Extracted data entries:

----

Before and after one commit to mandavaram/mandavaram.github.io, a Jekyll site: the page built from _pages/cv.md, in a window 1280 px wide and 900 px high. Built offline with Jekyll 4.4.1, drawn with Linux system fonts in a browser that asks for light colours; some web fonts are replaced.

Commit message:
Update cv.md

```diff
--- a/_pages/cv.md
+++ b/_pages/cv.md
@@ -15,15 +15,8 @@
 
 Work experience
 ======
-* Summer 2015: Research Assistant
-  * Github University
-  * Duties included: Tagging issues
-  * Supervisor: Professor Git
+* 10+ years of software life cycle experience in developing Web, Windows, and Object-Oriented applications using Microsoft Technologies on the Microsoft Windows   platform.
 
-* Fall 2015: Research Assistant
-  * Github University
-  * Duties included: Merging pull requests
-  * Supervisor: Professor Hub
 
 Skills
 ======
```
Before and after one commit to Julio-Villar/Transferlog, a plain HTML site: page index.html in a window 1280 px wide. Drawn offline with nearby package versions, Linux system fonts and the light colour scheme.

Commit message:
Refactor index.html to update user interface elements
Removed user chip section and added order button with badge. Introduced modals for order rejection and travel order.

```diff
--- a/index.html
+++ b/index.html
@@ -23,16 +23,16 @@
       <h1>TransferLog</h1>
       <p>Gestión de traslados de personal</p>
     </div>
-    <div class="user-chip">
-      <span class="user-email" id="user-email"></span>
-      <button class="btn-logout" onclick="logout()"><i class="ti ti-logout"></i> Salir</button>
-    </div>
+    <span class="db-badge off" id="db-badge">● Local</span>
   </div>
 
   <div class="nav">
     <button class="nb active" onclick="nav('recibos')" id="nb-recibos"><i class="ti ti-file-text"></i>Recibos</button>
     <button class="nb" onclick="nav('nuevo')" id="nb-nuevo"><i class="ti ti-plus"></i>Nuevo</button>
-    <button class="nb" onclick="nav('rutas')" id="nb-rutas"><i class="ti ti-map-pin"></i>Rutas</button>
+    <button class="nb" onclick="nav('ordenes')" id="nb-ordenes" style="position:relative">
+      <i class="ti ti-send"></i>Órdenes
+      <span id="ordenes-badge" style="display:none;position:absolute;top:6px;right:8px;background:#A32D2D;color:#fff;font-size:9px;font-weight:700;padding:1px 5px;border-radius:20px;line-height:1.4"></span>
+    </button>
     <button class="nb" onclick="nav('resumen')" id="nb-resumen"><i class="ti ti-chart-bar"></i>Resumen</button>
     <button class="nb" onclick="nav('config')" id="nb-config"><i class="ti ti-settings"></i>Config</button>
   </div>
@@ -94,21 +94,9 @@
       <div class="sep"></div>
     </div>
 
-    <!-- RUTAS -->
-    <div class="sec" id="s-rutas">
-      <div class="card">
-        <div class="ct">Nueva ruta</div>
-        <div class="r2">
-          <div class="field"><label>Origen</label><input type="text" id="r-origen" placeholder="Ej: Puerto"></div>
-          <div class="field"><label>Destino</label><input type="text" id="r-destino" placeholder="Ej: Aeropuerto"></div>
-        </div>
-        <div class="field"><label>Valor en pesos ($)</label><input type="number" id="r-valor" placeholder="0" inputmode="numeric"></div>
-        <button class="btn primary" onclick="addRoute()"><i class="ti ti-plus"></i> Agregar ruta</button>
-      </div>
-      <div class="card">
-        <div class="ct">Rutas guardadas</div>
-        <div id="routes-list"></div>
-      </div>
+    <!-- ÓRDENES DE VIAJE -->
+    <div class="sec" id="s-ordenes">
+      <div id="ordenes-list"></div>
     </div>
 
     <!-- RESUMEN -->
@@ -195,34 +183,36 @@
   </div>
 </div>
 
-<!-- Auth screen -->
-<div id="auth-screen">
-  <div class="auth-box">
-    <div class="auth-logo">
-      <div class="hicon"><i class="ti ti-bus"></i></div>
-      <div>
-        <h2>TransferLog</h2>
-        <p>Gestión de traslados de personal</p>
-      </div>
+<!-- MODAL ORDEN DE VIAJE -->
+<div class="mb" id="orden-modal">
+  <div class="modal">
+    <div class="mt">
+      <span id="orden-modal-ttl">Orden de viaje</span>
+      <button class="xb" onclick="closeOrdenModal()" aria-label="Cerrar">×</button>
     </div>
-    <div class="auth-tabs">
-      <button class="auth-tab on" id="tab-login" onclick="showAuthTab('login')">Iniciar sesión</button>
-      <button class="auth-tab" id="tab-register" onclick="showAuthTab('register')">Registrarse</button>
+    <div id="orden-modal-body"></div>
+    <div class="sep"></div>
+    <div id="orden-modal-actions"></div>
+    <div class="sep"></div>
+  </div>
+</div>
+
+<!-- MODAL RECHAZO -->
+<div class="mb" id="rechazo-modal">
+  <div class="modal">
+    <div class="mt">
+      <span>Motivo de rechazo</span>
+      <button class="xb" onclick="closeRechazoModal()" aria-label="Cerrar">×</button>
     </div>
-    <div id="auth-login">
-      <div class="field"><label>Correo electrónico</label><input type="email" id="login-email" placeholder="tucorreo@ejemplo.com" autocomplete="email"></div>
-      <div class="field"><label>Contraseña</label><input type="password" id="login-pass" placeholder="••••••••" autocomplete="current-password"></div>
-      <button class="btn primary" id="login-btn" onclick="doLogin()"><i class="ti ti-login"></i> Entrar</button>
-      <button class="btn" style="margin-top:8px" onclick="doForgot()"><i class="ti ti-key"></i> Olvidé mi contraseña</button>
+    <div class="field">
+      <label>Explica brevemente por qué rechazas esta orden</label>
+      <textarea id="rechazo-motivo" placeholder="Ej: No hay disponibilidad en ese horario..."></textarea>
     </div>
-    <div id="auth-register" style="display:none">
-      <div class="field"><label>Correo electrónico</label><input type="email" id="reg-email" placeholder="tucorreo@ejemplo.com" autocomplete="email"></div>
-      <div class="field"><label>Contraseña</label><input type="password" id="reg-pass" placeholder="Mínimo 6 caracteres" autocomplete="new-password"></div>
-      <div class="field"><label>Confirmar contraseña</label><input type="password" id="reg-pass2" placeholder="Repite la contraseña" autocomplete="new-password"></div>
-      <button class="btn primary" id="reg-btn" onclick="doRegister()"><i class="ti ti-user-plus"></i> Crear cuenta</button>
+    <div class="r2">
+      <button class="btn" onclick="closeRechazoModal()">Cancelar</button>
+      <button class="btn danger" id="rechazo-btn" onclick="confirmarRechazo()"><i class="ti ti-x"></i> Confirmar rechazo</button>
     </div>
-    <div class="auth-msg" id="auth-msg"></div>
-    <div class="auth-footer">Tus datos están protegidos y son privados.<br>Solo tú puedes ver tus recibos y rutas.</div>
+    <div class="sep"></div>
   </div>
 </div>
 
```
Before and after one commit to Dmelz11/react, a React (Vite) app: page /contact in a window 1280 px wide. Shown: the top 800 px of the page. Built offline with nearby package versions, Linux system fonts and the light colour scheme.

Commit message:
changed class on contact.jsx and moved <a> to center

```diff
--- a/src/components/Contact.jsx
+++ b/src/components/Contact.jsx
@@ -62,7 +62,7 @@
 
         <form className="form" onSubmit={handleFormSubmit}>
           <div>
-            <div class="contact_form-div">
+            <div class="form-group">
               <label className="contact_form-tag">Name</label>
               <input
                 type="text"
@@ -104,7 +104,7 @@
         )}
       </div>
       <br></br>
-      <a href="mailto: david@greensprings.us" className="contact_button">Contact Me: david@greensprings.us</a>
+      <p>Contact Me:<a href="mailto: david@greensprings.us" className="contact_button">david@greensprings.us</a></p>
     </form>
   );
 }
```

----

**What you should do:**
Output every record above in full, exactly as it reads.

**Response for this exercise:**
Before and after one commit to mandavaram/mandavaram.github.io, a Jekyll site: the page built from _pages/cv.md, in a window 1280 px wide and 900 px high. Built offline with Jekyll 4.4.1, drawn with Linux system fonts in a browser that asks for light colours; some web fonts are replaced.

Commit message:
Update cv.md

```diff
--- a/_pages/cv.md
+++ b/_pages/cv.md
@@ -15,15 +15,8 @@
 
 Work experience
 ======
-* Summer 2015: Research Assistant
-  * Github University
-  * Duties included: Tagging issues
-  * Supervisor: Professor Git
+* 10+ years of software life cycle experience in developing Web, Windows, and Object-Oriented applications using Microsoft Technologies on the Microsoft Windows   platform.
 
-* Fall 2015: Research Assistant
-  * Github University
-  * Duties included: Merging pull requests
-  * Supervisor: Professor Hub
 
 Skills
 ======
```
Before and after one commit to Julio-Villar/Transferlog, a plain HTML site: page index.html in a window 1280 px wide. Drawn offline with nearby package versions, Linux system fonts and the light colour scheme.

Commit message:
Refactor index.html to update user interface elements
Removed user chip section and added order button with badge. Introduced modals for order rejection and travel order.

```diff
--- a/index.html
+++ b/index.html
@@ -23,16 +23,16 @@
       <h1>TransferLog</h1>
       <p>Gestión de traslados de personal</p>
     </div>
-    <div class="user-chip">
-      <span class="user-email" id="user-email"></span>
-      <button class="btn-logout" onclick="logout()"><i class="ti ti-logout"></i> Salir</button>
-    </div>
+    <span class="db-badge off" id="db-badge">● Local</span>
   </div>
 
   <div class="nav">
     <button class="nb active" onclick="nav('recibos')" id="nb-recibos"><i class="ti ti-file-text"></i>Recibos</button>
     <button class="nb" onclick="nav('nuevo')" id="nb-nuevo"><i class="ti ti-plus"></i>Nuevo</button>
-    <button class="nb" onclick="nav('rutas')" id="nb-rutas"><i class="ti ti-map-pin"></i>Rutas</button>
+    <button class="nb" onclick="nav('ordenes')" id="nb-ordenes" style="position:relative">
+      <i class="ti ti-send"></i>Órdenes
+      <span id="ordenes-badge" style="display:none;position:absolute;top:6px;right:8px;background:#A32D2D;color:#fff;font-size:9px;font-weight:700;padding:1px 5px;border-radius:20px;line-height:1.4"></span>
+    </button>
     <button class="nb" onclick="nav('resumen')" id="nb-resumen"><i class="ti ti-chart-bar"></i>Resumen</button>
     <button class="nb" onclick="nav('config')" id="nb-config"><i class="ti ti-settings"></i>Config</button>
   </div>
@@ -94,21 +94,9 @@
       <div class="sep"></div>
     </div>
 
-    <!-- RUTAS -->
-    <div class="sec" id="s-rutas">
-      <div class="card">
-        <div class="ct">Nueva ruta</div>
-        <div class="r2">
-          <div class="field"><label>Origen</label><input type="text" id="r-origen" placeholder="Ej: Puerto"></div>
-          <div class="field"><label>Destino</label><input type="text" id="r-destino" placeholder="Ej: Aeropuerto"></div>
-        </div>
-        <div class="field"><label>Valor en pesos ($)</label><input type="number" id="r-valor" placeholder="0" inputmode="numeric"></div>
-        <button class="btn primary" onclick="addRoute()"><i class="ti ti-plus"></i> Agregar ruta</button>
-      </div>
-      <div class="card">
-        <div class="ct">Rutas guardadas</div>
-        <div id="routes-list"></div>
-      </div>
+    <!-- ÓRDENES DE VIAJE -->
+    <div class="sec" id="s-ordenes">
+      <div id="ordenes-list"></div>
     </div>
 
     <!-- RESUMEN -->
@@ -195,34 +183,36 @@
   </div>
 </div>
 
-<!-- Auth screen -->
-<div id="auth-screen">
-  <div class="auth-box">
-    <div class="auth-logo">
-      <div class="hicon"><i class="ti ti-bus"></i></div>
-      <div>
-        <h2>TransferLog</h2>
-        <p>Gestión de traslados de personal</p>
-      </div>
+<!-- MODAL ORDEN DE VIAJE -->
+<div class="mb" id="orden-modal">
+  <div class="modal">
+    <div class="mt">
+      <span id="orden-modal-ttl">Orden de viaje</span>
+      <button class="xb" onclick="closeOrdenModal()" aria-label="Cerrar">×</button>
     </div>
-    <div class="auth-tabs">
-      <button class="auth-tab on" id="tab-login" onclick="showAuthTab('login')">Iniciar sesión</button>
-      <button class="auth-tab" id="tab-register" onclick="showAuthTab('register')">Registrarse</button>
+    <div id="orden-modal-body"></div>
+    <div class="sep"></div>
+    <div id="orden-modal-actions"></div>
+    <div class="sep"></div>
+  </div>
+</div>
+
+<!-- MODAL RECHAZO -->
+<div class="mb" id="rechazo-modal">
+  <div class="modal">
+    <div class="mt">
+      <span>Motivo de rechazo</span>
+      <button class="xb" onclick="closeRechazoModal()" aria-label="Cerrar">×</button>
     </div>
-    <div id="auth-login">
-      <div class="field"><label>Correo electrónico</label><input type="email" id="login-email" placeholder="tucorreo@ejemplo.com" autocomplete="email"></div>
-      <div class="field"><label>Contraseña</label><input type="password" id="login-pass" placeholder="••••••••" autocomplete="current-password"></div>
-      <button class="btn primary" id="login-btn" onclick="doLogin()"><i class="ti ti-login"></i> Entrar</button>
-      <button class="btn" style="margin-top:8px" onclick="doForgot()"><i class="ti ti-key"></i> Olvidé mi contraseña</button>
+    <div class="field">
+      <label>Explica brevemente por qué rechazas esta orden</label>
+      <textarea id="rechazo-motivo" placeholder="Ej: No hay disponibilidad en ese horario..."></textarea>
     </div>
-    <div id="auth-register" style="display:none">
-      <div class="field"><label>Correo electrónico</label><input type="email" id="reg-email" placeholder="tucorreo@ejemplo.com" autocomplete="email"></div>
-      <div class="field"><label>Contraseña</label><input type="password" id="reg-pass" placeholder="Mínimo 6 caracteres" autocomplete="new-password"></div>
-      <div class="field"><label>Confirmar contraseña</label><input type="password" id="reg-pass2" placeholder="Repite la contraseña" autocomplete="new-password"></div>
-      <button class="btn primary" id="reg-btn" onclick="doRegister()"><i class="ti ti-user-plus"></i> Crear cuenta</button>
+    <div class="r2">
+      <button class="btn" onclick="closeRechazoModal()">Cancelar</button>
+      <button class="btn danger" id="rechazo-btn" onclick="confirmarRechazo()"><i class="ti ti-x"></i> Confirmar rechazo</button>
     </div>
-    <div class="auth-msg" id="auth-msg"></div>
-    <div class="auth-footer">Tus datos están protegidos y son privados.<br>Solo tú puedes ver tus recibos y rutas.</div>
+    <div class="sep"></div>
   </div>
 </div>
 
```
Before and after one commit to Dmelz11/react, a React (Vite) app: page /contact in a window 1280 px wide. Shown: the top 800 px of the page. Built offline with nearby package versions, Linux system fonts and the light colour scheme.

Commit message:
changed class on contact.jsx and moved <a> to center

```diff
--- a/src/components/Contact.jsx
+++ b/src/components/Contact.jsx
@@ -62,7 +62,7 @@
 
         <form className="form" onSubmit={handleFormSubmit}>
           <div>
-            <div class="contact_form-div">
+            <div class="form-group">
               <label className="contact_form-tag">Name</label>
               <input
                 type="text"
@@ -104,7 +104,7 @@
         )}
       </div>
       <br></br>
-      <a href="mailto: david@greensprings.us" className="contact_button">Contact Me: david@greensprings.us</a>
+      <p>Contact Me:<a href="mailto: david@greensprings.us" className="contact_button">david@greensprings.us</a></p>
     </form>
   );
 }
```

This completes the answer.